▶ [Instructions to follow] Lines containing the string "alignment": how many are there below? Answer with the number only.

▶ [Records for this task]
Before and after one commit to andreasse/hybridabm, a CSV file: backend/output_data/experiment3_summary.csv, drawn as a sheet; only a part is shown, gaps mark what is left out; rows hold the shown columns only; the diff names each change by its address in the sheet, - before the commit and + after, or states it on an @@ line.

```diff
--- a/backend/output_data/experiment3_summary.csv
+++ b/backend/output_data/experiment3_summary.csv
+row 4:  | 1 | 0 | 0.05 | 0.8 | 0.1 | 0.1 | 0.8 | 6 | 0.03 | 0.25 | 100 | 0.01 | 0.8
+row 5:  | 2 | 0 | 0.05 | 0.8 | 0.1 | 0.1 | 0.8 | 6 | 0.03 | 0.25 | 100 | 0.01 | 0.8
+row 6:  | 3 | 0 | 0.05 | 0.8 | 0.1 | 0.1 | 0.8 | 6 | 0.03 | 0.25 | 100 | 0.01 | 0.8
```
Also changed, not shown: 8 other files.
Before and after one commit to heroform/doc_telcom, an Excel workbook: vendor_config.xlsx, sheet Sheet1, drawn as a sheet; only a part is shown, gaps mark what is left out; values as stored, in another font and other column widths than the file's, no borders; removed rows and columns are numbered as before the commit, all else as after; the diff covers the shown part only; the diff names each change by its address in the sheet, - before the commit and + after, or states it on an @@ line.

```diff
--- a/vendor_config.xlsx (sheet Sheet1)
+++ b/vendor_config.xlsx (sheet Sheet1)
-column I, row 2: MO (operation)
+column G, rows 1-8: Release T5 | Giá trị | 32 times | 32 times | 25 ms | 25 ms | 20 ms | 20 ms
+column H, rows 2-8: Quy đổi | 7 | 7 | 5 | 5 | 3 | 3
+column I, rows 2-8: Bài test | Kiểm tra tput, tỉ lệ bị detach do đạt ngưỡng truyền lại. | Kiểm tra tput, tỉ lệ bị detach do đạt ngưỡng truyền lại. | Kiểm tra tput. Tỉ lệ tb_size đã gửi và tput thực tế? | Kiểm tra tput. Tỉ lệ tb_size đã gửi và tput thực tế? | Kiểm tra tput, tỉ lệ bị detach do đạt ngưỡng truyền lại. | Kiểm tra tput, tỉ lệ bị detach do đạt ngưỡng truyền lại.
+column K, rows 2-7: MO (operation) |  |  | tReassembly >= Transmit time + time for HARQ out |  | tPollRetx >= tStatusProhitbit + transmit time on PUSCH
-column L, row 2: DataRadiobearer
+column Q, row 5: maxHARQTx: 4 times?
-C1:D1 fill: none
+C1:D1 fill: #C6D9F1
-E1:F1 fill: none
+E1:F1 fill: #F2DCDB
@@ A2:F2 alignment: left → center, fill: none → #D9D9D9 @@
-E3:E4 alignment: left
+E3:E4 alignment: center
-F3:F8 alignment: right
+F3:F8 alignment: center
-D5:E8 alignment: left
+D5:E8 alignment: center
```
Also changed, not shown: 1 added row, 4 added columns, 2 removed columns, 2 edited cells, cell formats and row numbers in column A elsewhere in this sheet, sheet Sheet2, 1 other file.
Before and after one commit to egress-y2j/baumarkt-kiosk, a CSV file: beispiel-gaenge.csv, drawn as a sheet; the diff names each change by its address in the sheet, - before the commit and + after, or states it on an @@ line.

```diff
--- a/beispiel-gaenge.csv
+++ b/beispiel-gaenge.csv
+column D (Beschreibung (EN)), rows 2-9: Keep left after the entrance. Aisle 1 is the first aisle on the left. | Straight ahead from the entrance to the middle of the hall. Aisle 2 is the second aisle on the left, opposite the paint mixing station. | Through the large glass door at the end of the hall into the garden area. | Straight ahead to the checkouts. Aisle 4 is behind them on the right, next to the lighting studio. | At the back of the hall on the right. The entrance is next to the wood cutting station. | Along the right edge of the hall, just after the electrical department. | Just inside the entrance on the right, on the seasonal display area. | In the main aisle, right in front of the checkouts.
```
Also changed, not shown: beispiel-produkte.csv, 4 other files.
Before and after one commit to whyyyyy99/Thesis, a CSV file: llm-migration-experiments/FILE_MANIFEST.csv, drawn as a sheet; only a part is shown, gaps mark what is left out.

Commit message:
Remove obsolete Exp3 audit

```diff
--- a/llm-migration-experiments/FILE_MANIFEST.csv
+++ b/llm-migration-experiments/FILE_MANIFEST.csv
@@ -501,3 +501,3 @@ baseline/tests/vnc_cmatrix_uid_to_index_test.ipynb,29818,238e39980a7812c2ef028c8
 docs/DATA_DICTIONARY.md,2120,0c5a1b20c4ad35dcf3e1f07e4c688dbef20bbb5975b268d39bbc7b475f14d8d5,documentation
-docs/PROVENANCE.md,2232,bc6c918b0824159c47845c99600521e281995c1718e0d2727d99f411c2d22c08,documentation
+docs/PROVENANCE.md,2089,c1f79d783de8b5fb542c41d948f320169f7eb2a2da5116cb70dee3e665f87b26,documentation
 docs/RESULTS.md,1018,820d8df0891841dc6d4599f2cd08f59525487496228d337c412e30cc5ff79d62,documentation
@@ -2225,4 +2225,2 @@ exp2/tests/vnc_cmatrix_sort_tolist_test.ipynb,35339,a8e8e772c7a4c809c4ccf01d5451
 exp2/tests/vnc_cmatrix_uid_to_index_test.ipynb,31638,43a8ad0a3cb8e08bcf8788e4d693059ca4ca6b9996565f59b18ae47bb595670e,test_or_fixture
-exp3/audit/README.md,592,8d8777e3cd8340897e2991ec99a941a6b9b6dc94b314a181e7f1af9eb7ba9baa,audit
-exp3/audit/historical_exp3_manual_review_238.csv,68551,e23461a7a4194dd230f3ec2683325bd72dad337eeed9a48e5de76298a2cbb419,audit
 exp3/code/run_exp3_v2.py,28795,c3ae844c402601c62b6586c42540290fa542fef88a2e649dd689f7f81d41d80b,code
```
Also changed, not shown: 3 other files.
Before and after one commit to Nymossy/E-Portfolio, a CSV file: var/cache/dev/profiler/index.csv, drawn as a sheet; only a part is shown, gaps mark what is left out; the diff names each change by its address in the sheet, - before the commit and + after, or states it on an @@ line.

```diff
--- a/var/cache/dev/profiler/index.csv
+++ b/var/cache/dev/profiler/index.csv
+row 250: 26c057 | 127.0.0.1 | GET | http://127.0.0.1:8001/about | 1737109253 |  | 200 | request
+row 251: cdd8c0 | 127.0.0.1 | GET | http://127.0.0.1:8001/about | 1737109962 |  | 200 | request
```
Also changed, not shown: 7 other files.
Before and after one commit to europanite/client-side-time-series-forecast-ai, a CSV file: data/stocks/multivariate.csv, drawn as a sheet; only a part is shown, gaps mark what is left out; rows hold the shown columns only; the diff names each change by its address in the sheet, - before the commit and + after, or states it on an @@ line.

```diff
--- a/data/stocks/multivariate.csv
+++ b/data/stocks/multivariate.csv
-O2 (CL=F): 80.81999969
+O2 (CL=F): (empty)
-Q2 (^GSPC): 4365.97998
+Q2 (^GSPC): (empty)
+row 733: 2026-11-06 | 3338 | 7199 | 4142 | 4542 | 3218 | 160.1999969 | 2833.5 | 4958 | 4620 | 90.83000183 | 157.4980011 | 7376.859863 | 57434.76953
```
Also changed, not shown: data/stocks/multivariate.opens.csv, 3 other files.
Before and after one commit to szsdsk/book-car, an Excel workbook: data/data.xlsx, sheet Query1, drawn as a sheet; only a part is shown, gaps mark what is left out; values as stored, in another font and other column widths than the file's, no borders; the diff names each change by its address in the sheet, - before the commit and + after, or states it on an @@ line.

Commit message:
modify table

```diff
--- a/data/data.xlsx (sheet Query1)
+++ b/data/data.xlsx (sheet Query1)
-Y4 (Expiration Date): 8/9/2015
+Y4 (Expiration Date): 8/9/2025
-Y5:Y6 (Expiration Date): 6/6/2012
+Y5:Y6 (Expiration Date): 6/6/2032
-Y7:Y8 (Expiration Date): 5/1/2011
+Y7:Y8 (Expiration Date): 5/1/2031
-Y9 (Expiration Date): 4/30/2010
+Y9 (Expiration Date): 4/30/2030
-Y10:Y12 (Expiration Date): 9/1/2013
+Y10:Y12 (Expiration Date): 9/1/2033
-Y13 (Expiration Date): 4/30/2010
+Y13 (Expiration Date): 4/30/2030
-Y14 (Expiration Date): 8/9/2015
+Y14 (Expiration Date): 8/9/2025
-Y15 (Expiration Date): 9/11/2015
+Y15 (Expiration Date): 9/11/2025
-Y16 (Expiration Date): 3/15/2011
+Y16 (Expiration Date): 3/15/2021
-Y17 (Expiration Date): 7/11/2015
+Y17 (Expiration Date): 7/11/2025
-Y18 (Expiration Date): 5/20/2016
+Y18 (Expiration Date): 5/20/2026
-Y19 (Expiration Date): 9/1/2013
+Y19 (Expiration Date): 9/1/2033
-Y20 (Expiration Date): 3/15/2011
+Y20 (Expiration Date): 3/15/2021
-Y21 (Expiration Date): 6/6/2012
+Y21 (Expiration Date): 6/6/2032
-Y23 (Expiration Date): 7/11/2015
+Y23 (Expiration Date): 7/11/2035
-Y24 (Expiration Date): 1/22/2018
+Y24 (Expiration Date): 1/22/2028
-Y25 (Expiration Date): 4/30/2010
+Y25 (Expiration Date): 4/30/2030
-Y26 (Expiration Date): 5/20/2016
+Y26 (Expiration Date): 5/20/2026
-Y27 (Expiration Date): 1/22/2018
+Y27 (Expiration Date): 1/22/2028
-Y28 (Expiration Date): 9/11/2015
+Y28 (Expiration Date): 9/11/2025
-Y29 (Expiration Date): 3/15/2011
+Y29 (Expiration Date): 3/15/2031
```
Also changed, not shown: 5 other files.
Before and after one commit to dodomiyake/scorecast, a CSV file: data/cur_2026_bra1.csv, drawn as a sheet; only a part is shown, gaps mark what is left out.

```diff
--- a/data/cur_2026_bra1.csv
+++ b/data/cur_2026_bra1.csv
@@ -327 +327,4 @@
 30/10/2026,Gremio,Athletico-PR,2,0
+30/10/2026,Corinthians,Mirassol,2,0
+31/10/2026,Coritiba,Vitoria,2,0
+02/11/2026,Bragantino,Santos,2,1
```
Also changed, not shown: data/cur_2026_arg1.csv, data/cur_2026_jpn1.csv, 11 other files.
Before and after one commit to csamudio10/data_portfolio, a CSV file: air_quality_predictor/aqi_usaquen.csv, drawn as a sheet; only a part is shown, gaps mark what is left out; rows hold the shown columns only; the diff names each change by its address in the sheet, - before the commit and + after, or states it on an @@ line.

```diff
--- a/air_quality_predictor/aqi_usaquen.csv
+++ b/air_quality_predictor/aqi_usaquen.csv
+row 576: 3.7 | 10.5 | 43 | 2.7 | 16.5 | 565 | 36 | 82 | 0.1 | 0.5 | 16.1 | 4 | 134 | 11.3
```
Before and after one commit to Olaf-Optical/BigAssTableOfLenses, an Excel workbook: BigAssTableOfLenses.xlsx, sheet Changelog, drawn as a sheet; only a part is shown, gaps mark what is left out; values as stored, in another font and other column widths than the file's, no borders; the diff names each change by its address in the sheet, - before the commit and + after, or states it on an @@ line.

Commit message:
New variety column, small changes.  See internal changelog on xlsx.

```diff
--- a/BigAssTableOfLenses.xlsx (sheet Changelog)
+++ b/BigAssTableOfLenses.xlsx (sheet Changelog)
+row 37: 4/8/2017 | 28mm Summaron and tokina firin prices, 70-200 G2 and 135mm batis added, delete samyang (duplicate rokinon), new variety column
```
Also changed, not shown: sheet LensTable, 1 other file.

▶ [Your solution] 7